An online art database aims to link works such as Hans Holbein the Younger’s 1527 portrait of Sir Thomas More (left) with similar pieces. Image from the New York Times Online.
Currently, the Frick Collection has around 20,000 boxes in storage, filled with folders of photographs that depict works of art. Typed pages of information accompany each photograph. More than 1 million individual works are documented in the collection. Instead of continuing the old analog system, the Frick Collection recently teamed up with fourteen other art institutions to create a union database that will eventually hold twenty-two million images from across the partners. Of that, seventeen million will be photographs of artworks, and the rest will be supplemental materials.

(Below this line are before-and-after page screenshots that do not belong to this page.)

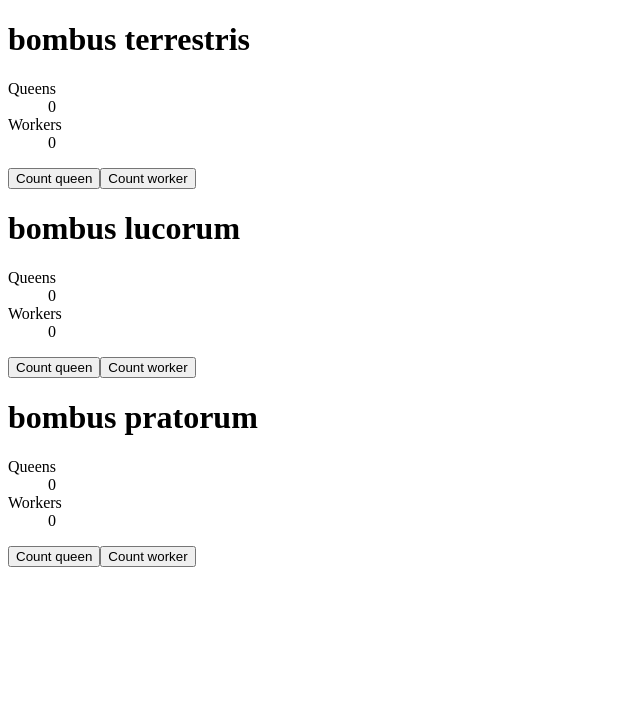
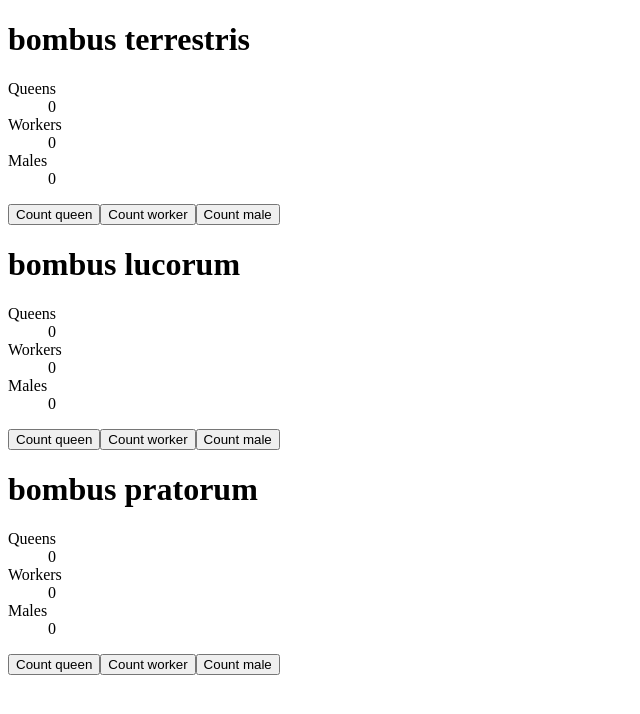
Before and after one commit to ruthmoog/bee-walker, a React (Create React App) app: page / in a window 1280 px wide. Shown: the top 714 px of the page, without its empty margins (0-640 px from the left). Built offline with nearby package versions, Linux system fonts and the light colour scheme.

Commit message:
Add counting for males
Co-authored-by: quii <qui666@gmail.com>

```diff
--- a/src/BeeWalker.js
+++ b/src/BeeWalker.js
@@ -3,6 +3,7 @@ import React, { useState } from "react";
 function BeeWalker(props) {
   const [queenCount, setQueenCount] = useState(0);
   const [workerCount, setWorkerCount] = useState(0);
+  const [maleCount, setMaleCount] = useState(0);
 
   return (
     <>
@@ -12,11 +13,14 @@ function BeeWalker(props) {
         <dd data-testid="queen-counter">{queenCount}</dd>
         <dt>Workers</dt>
         <dd data-testid="worker-counter">{workerCount}</dd>
+        <dt>Males</dt>
+        <dd data-testid="male-counter">{maleCount}</dd>
       </dl>
       <button onClick={() => setQueenCount(queenCount + 1)}>Count queen</button>
       <button onClick={() => setWorkerCount(workerCount + 1)}>
         Count worker
       </button>
+      <button onClick={() => setMaleCount(maleCount + 1)}>Count male</button>
     </>
   );
 }
```
Also changed, not shown: 1 other file (tests, documents, lock files or other folders).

The database, Pharos, is already in beta testing and can be accessed at pharosartresearch.org.
The intended audience for Pharos is art historians, but anyone can utilize the resource. Through the Pharos database, users will be able to see a work’s restoration history, previous ownership, and information about similar works that have been destroyed or lost.
The motivation for the project came from the fact that analog photographs cannot last forever, and museum officials are worried that certain pieces could disappear. The creators also acknowledge that younger art history scholars often start their research online and they don’t want the photos to become underutilized because they aren’t available digitally.
For more information about Pharos, please visit: https://www.nytimes.com/2017/03/14/arts/design/art-history-digital-archive-museums-pharos.html.
Amy Shirer ’18